» **TASK REQUIREMENTS**
Check each line of the data below for the word "Title", then extract the ones that have it.

(Saved entries)
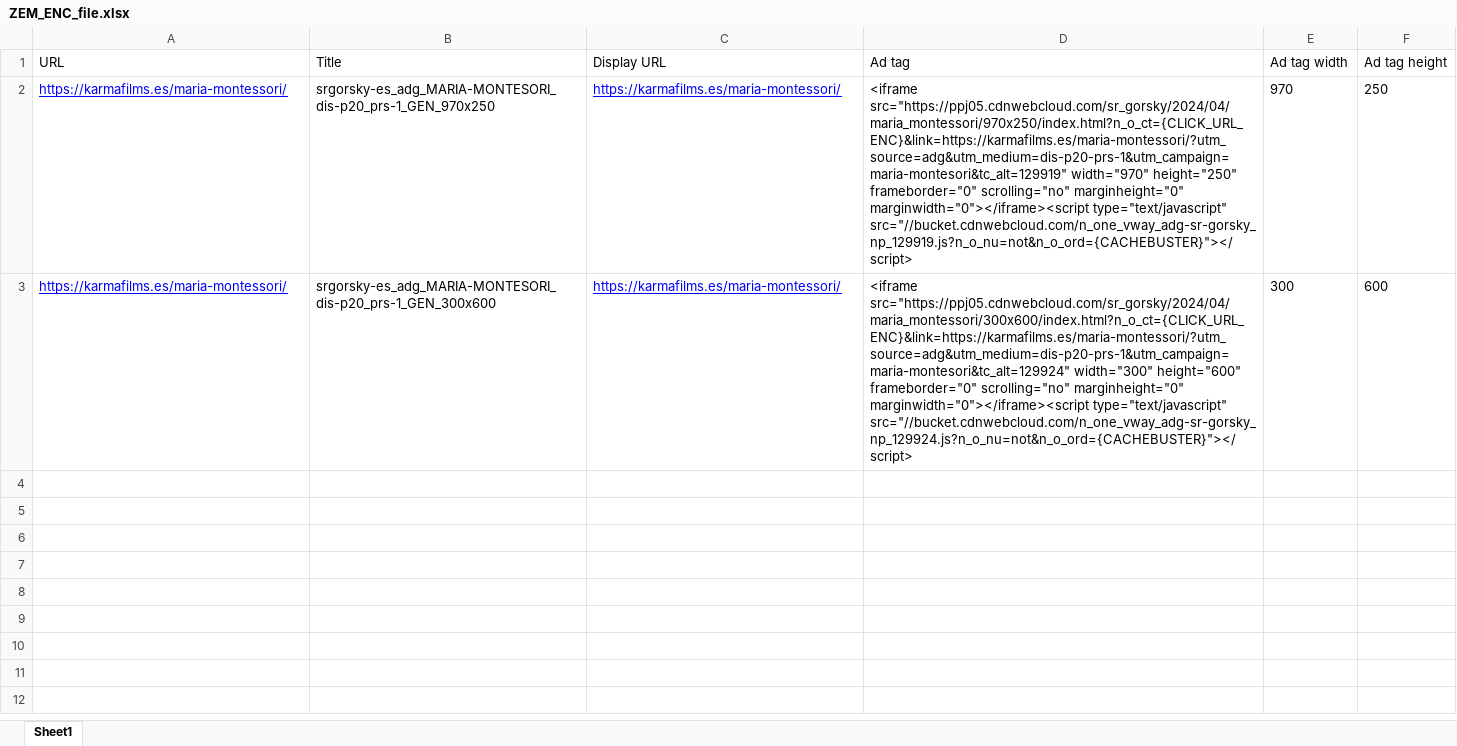
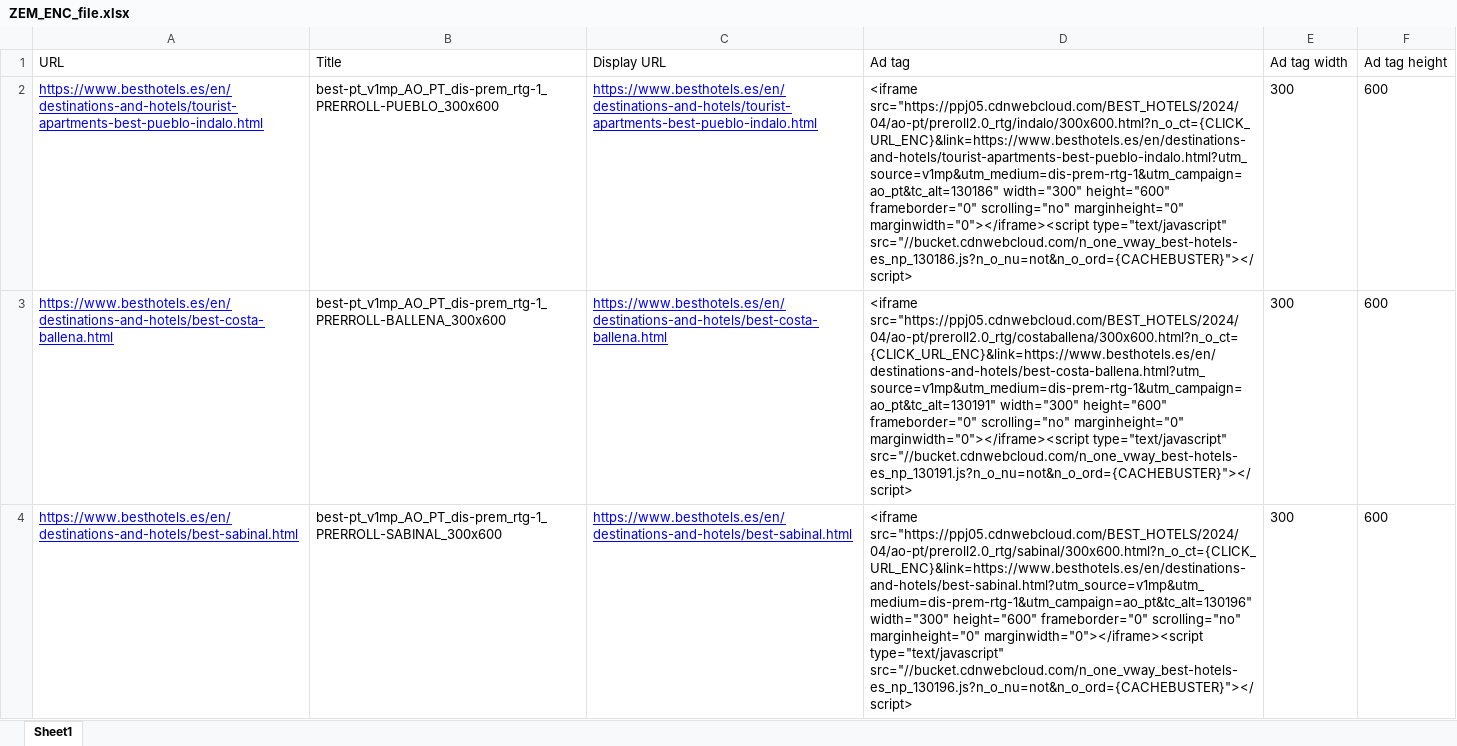
Before and after one commit to MarioNeural/BULKAPP, an Excel workbook: BULKAPP/app/ZEM_ENC_file.xlsx, sheet Sheet1, drawn as a sheet; values as stored, in another font and other column widths than the file's, no borders; removed rows and columns are numbered as before the commit, all else as after; the diff names each change by its address in the sheet, - before the commit and + after, or states it on an @@ line.

```diff
--- a/BULKAPP/app/ZEM_ENC_file.xlsx (sheet Sheet1)
+++ b/BULKAPP/app/ZEM_ENC_file.xlsx (sheet Sheet1)
-row 2: https://karmafilms.es/maria-montessori/ | srgorsky-es_adg_MARIA-MONTESORI_dis-p20_prs-1_GEN_970x250 | https://karmafilms.es/maria-montessori/ | <iframe src="https://ppj05.cdnwebcloud.com/sr_gorsky/2024/04/maria_montessori/970x250/index.html?n_o_ct={CLICK_URL_ENC}&link=https://karmafilms.es/maria-montessori/?utm_source=adg&utm_medium=dis-p20-prs-1&utm_campaign=maria-montesori&tc_alt=129919" width="970" height="250" frameborder="0" scrolling="no" marginheight="0" marginwidth="0"></iframe><script type="text/javascript" src="//bucket.cdnwebcloud.com/n_one_vway_adg-sr-gorsky_np_129919.js?n_o_nu=not&n_o_ord={CACHEBUSTER}"></script> | 970 | 250
+row 2: https://www.besthotels.es/en/destinations-and-hotels/tourist-apartments-best-pueblo-indalo.html | best-pt_v1mp_AO_PT_dis-prem_rtg-1_PRERROLL-PUEBLO_300x600 | https://www.besthotels.es/en/destinations-and-hotels/tourist-apartments-best-pueblo-indalo.html | <iframe src="https://ppj05.cdnwebcloud.com/BEST_HOTELS/2024/04/ao-pt/preroll2.0_rtg/indalo/300x600.html?n_o_ct={CLICK_URL_ENC}&link=https://www.besthotels.es/en/destinations-and-hotels/tourist-apartments-best-pueblo-indalo.html?utm_source=v1mp&utm_medium=dis-prem-rtg-1&utm_campaign=ao_pt&tc_alt=130186" width="300" height="600" frameborder="0" scrolling="no" marginheight="0" marginwidth="0"></iframe><script type="text/javascript" src="//bucket.cdnwebcloud.com/n_one_vway_best-hotels-es_np_130186.js?n_o_nu=not&n_o_ord={CACHEBUSTER}"></script> | 300 | 600
+row 3: https://www.besthotels.es/en/destinations-and-hotels/best-costa-ballena.html | best-pt_v1mp_AO_PT_dis-prem_rtg-1_PRERROLL-BALLENA_300x600 | https://www.besthotels.es/en/destinations-and-hotels/best-costa-ballena.html | <iframe src="https://ppj05.cdnwebcloud.com/BEST_HOTELS/2024/04/ao-pt/preroll2.0_rtg/costaballena/300x600.html?n_o_ct={CLICK_URL_ENC}&link=https://www.besthotels.es/en/destinations-and-hotels/best-costa-ballena.html?utm_source=v1mp&utm_medium=dis-prem-rtg-1&utm_campaign=ao_pt&tc_alt=130191" width="300" height="600" frameborder="0" scrolling="no" marginheight="0" marginwidth="0"></iframe><script type="text/javascript" src="//bucket.cdnwebcloud.com/n_one_vway_best-hotels-es_np_130191.js?n_o_nu=not&n_o_ord={CACHEBUSTER}"></script> | 300 | 600
-A4 (URL): https://karmafilms.es/maria-montessori/
+A4 (URL): https://www.besthotels.es/en/destinations-and-hotels/best-sabinal.html
-B4 (Title): srgorsky-es_adg_MARIA-MONTESORI_dis-p20_prs-1_GEN_300x600
+B4 (Title): best-pt_v1mp_AO_PT_dis-prem_rtg-1_PRERROLL-SABINAL_300x600
-C4 (Display URL): https://karmafilms.es/maria-montessori/
+C4 (Display URL): https://www.besthotels.es/en/destinations-and-hotels/best-sabinal.html
-D4 (Ad tag): <iframe src="https://ppj05.cdnwebcloud.com/sr_gorsky/2024/04/maria_montessori/300x600/index.html?n_o_ct={CLICK_URL_ENC}&link=https://karmafilms.es/maria-montessori/?utm_source=adg&utm_medium=dis-p20-prs-1&utm_campaign=maria-montesori&tc_alt=129924" width="300" height="600" frameborder="0" scrolling="no" marginheight="0" marginwidth="0"></iframe><script type="text/javascript" src="//bucket.cdnwebcloud.com/n_one_vway_adg-sr-gorsky_np_129924.js?n_o_nu=not&n_o_ord={CACHEBUSTER}"></script>
+D4 (Ad tag): <iframe src="https://ppj05.cdnwebcloud.com/BEST_HOTELS/2024/04/ao-pt/preroll2.0_rtg/sabinal/300x600.html?n_o_ct={CLICK_URL_ENC}&link=https://www.besthotels.es/en/destinations-and-hotels/best-sabinal.html?utm_source=v1mp&utm_medium=dis-prem-rtg-1&utm_campaign=ao_pt&tc_alt=130196" width="300" height="600" frameborder="0" scrolling="no" marginheight="0" marginwidth="0"></iframe><script type="text/javascript" src="//bucket.cdnwebcloud.com/n_one_vway_best-hotels-es_np_130196.js?n_o_nu=not&n_o_ord={CACHEBUSTER}"></script>
```
Also changed, not shown: BULKAPP/app/QCT_ESC_file.xlsx, BULKAPP/app/STACK_ENC_file.xlsx, 23 other files.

» **RESULT FOR THIS EXERCISE**
-B4 (Title): srgorsky-es_adg_MARIA-MONTESORI_dis-p20_prs-1_GEN_300x600
+B4 (Title): best-pt_v1mp_AO_PT_dis-prem_rtg-1_PRERROLL-SABINAL_300x600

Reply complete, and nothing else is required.